Any late tax payments now carry interest at 3%. Should tax be outstanding for over 6 months, a 5% surcharge on the outstanding amount may also apply, along with surcharges of up to 15% for VAT paid as little as one day late. If you can only pay some of your tax bills, it is often better to prioritise the VAT; however, our team can always advise on this.

When faced with a tax bill you cannot pay, the first step should always be to contact HMRC to make an arrangement to spread the bill over a number of months. This is known as a Time to Pay agreement and can be done online if you owe HMRC less than £30,000. If the debt is over £30,000 or you need longer than a year to pay, you will need to speak directly with an HMRC officer to provide more information – we can help you arrange and prepare for this.

Suppose you have income tax still outstanding from 2019-20 but are due a tax repayment in 2020-21. In this case, you may assume the repayment would be offset against the tax due and prevent any further interest from running. Unfortunately, this is not how tax rules work. The tax repayment for 2020-21 is generally offset against the outstanding tax, but only with effect from the final deadline for submitting the tax return – this is the 31st of January 2022 for the 2020-21 tax return.

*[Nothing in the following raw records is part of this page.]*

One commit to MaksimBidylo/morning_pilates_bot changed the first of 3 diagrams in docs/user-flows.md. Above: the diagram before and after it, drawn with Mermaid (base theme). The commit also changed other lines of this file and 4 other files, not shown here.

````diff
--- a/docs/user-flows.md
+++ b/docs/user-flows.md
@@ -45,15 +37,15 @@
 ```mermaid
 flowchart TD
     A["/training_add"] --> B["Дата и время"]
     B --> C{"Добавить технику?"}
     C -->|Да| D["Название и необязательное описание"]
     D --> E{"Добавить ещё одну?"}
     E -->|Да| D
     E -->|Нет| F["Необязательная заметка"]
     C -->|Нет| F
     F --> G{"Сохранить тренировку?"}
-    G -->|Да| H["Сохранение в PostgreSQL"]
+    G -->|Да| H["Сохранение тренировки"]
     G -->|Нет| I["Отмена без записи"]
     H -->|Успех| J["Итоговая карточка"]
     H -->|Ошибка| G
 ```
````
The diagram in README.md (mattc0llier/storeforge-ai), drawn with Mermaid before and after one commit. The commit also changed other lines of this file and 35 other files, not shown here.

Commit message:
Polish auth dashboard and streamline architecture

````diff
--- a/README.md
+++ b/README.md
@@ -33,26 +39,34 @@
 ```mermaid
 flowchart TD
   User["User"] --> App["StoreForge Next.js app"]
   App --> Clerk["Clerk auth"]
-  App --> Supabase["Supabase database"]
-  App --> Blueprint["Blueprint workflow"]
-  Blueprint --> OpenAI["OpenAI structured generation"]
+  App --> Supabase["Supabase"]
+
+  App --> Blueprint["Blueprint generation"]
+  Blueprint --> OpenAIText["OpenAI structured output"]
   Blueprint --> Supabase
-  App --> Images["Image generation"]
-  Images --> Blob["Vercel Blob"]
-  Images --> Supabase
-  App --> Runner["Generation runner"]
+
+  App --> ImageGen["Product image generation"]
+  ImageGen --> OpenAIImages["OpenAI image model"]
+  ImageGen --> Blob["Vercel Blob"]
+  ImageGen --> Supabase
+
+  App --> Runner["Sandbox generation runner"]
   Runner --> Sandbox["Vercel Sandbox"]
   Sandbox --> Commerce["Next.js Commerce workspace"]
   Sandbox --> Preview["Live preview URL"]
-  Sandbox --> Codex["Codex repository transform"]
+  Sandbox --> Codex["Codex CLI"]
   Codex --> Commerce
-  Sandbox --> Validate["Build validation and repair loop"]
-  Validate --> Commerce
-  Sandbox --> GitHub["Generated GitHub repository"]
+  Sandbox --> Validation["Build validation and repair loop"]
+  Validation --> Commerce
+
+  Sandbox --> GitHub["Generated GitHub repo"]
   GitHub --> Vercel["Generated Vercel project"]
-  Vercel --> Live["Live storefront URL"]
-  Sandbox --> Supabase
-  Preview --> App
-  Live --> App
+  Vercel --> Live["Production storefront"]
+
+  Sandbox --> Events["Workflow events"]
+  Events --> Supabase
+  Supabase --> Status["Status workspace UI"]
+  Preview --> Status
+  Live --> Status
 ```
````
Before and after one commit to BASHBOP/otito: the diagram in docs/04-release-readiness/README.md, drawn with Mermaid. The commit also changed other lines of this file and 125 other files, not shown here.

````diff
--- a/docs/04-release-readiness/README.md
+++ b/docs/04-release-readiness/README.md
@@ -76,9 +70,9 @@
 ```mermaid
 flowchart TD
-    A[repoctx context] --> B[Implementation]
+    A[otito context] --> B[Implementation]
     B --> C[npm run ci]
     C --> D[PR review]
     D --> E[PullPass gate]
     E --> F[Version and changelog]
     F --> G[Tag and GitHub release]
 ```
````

If your 2020-21 tax return was submitted earlier than the 31st of January 2022, we could ask that HMRC treats the effective date of the repayment offset as the date when your tax return was logged as received. This should remove much of the interest charged.